-- Data in this exercise follows --
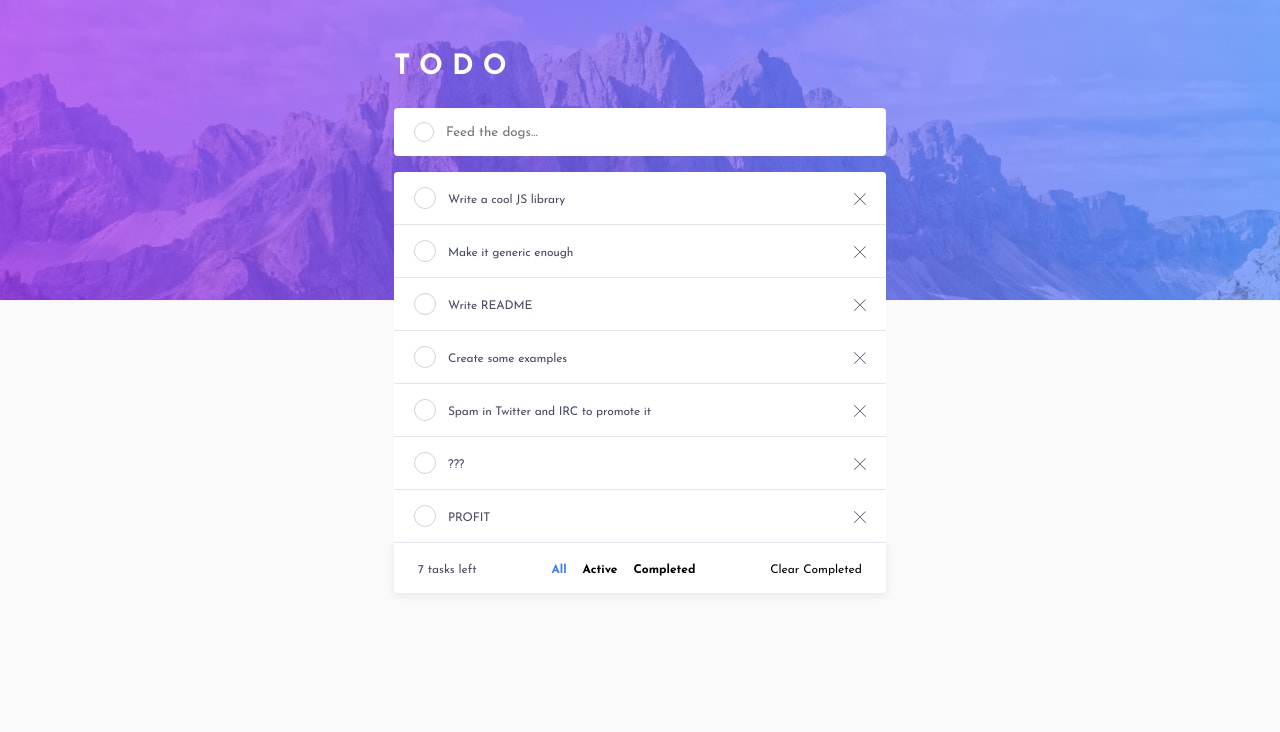
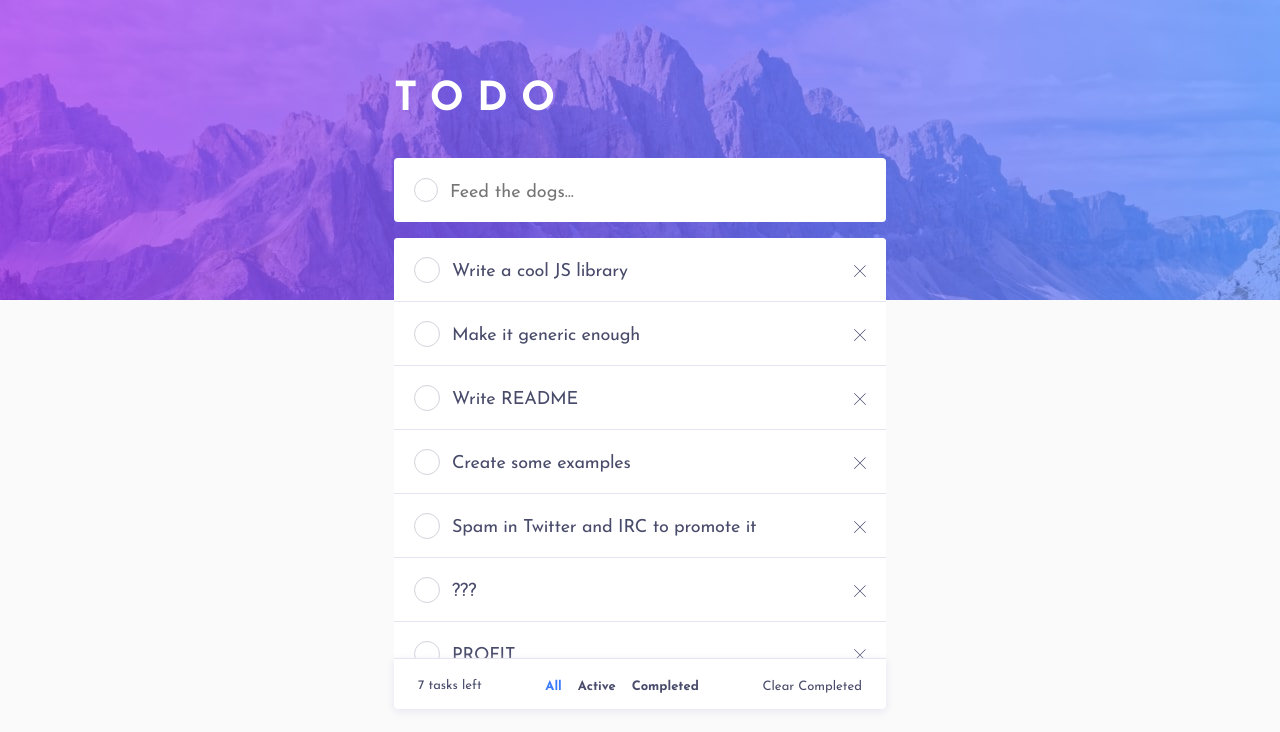
Before and after one commit to cellbesmanos/fm-todo-app, a Vue app: page / in a window 1280 px wide. Shown: the top 732 px of the page. Built offline with nearby package versions, Linux system fonts and the light colour scheme.

Commit message:
Feat: Add breakpoints for desktop view

```diff
--- a/src/components/Header.vue
+++ b/src/components/Header.vue
@@ -21,13 +21,6 @@
   grid-column-end: 2;
 }
 
-@media screen and (min-width: 34.375em) {
-  .header {
-    --height: 30rem;
-    background-image: url("../assets/bg-desktop-light.jpg");
-  }
-}
-
 .header__toolbar {
   padding-block-start: 4.8rem;
   padding-inline: 2.4rem;
@@ -42,4 +35,19 @@
   text-transform: uppercase;
   letter-spacing: 0.33em;
 }
+
+@media screen and (min-width: 34.375em) {
+  .header {
+    --height: 30rem;
+    background-image: url("../assets/bg-desktop-light.jpg");
+  }
+
+  .header__toolbar {
+    padding-block-start: 7.2rem;
+  }
+
+  .header__toolbar h1 {
+    font-size: 4rem;
+  }
+}
 </style>
--- a/src/components/TodoForm.vue
+++ b/src/components/TodoForm.vue
@@ -59,6 +59,12 @@ function handleInput(event) {
   border-radius: var(--bradius);
 }
 
+@media screen and (min-width: 34.375em) {
+  .todoList__form {
+    min-height: 6.4rem;
+  }
+}
+
 .todoList__form-submit {
   --size: 2rem;
 
@@ -71,6 +77,12 @@ function handleInput(event) {
   border: 1px solid var(--clr-blue-gray-400);
 
   transition: border 0.2s ease-in, background-color 0.2s ease-in;
+}
+
+@media screen and (min-width: 34.375em) {
+  .todoList__form-submit {
+    --size: 2.4rem;
+  }
 }
 
 .todoList__form-submit:disabled {
@@ -107,7 +119,14 @@ function handleInput(event) {
 }
 
 .todoList__form input {
+  padding-block-start: 0.4rem;
   flex-grow: 2;
   border: none;
 }
+
+@media screen and (min-width: 34.375em) {
+  .todoList__form input {
+    font-size: 1.8rem;
+  }
+}
 </style>
--- a/src/components/TodoItem.vue
+++ b/src/components/TodoItem.vue
@@ -78,6 +78,12 @@ function handleClick(event) {
   background-color: white;
 }
 
+@media screen and (min-width: 34.375em) {
+  .todoItem {
+    min-height: 6.3rem;
+  }
+}
+
 .todoItem__left {
   display: flex;
   align-items: center;
@@ -93,6 +99,12 @@ function handleClick(event) {
   border: 1px solid var(--clr-blue-gray-400);
 
   transition: border 0.2s ease-in, background-color 0.2s ease-in;
+}
+
+@media screen and (min-width: 34.375em) {
+  .todoItem__toggle {
+    --size: 2.4rem;
+  }
 }
 
 .todoItem__toggle:hover,
@@ -132,6 +144,12 @@ function handleClick(event) {
   transition: text-decoration 0.2s ease-in, opacity 0.1s ease-in;
 }
 
+@media screen and (min-width: 34.375em) {
+  .todoItem p {
+    font-size: 1.8rem;
+  }
+}
+
 .todoItem--finished p {
   text-decoration: line-through;
   opacity: 0.5;
--- a/src/components/TodoItemList.vue
+++ b/src/components/TodoItemList.vue
@@ -64,6 +64,12 @@ function handleClick({ id, type }) {
   opacity: 0;
 }
 
+@media screen and (min-width: 34.375em) {
+  .todoList__list ul {
+    height: 42rem;
+  }
+}
+
 .todoList__list ul:first-child {
   border-top-left-radius: var(--bradius);
   border-top-right-radius: var(--bradius);
--- a/src/components/TodoListToolbar.vue
+++ b/src/components/TodoListToolbar.vue
@@ -82,9 +82,22 @@ function handleClick(type, event = null) {
   box-shadow: var(--bshadow);
 }
 
+@media screen and (min-width: 34.375em) {
+  .todoList__toolbar {
+    font-size: 1.3rem;
+  }
+}
+
 .todoList__toolbar button {
   padding-block-start: 0.4rem;
   font-size: inherit;
+  color: var(--clr-blue-gray-600);
+  transition: color 0.2s ease-in-out;
+}
+
+.todoList__toolbar button:hover,
+.todoList__toolbar button:focus {
+  color: var(--clr-blue-gray-500);
 }
 
 .todoList__toolbar-filters {
@@ -111,7 +124,7 @@ function handleClick(type, event = null) {
   font-weight: var(--fw-500);
 }
 
-.todoList__filter--active {
+button.todoList__filter--active {
   color: var(--clr-blue);
 }
 </style>
--- a/src/main.css
+++ b/src/main.css
@@ -47,6 +47,12 @@ main {
   color: var(--clr-blue-gray-600);
 }
 
+@media screen and (min-width: 34.375em) {
+  main {
+    grid-template-rows: 15.8rem 14.2rem;
+  }
+}
+
 input {
   outline: none;
 }
```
-- Data in this exercise concluded --
Filter the lines above, keeping each one that contains the string "components".

--- a/src/components/Header.vue
+++ b/src/components/Header.vue
--- a/src/components/TodoForm.vue
+++ b/src/components/TodoForm.vue
--- a/src/components/TodoItem.vue
+++ b/src/components/TodoItem.vue
--- a/src/components/TodoItemList.vue
+++ b/src/components/TodoItemList.vue
--- a/src/components/TodoListToolbar.vue
+++ b/src/components/TodoListToolbar.vue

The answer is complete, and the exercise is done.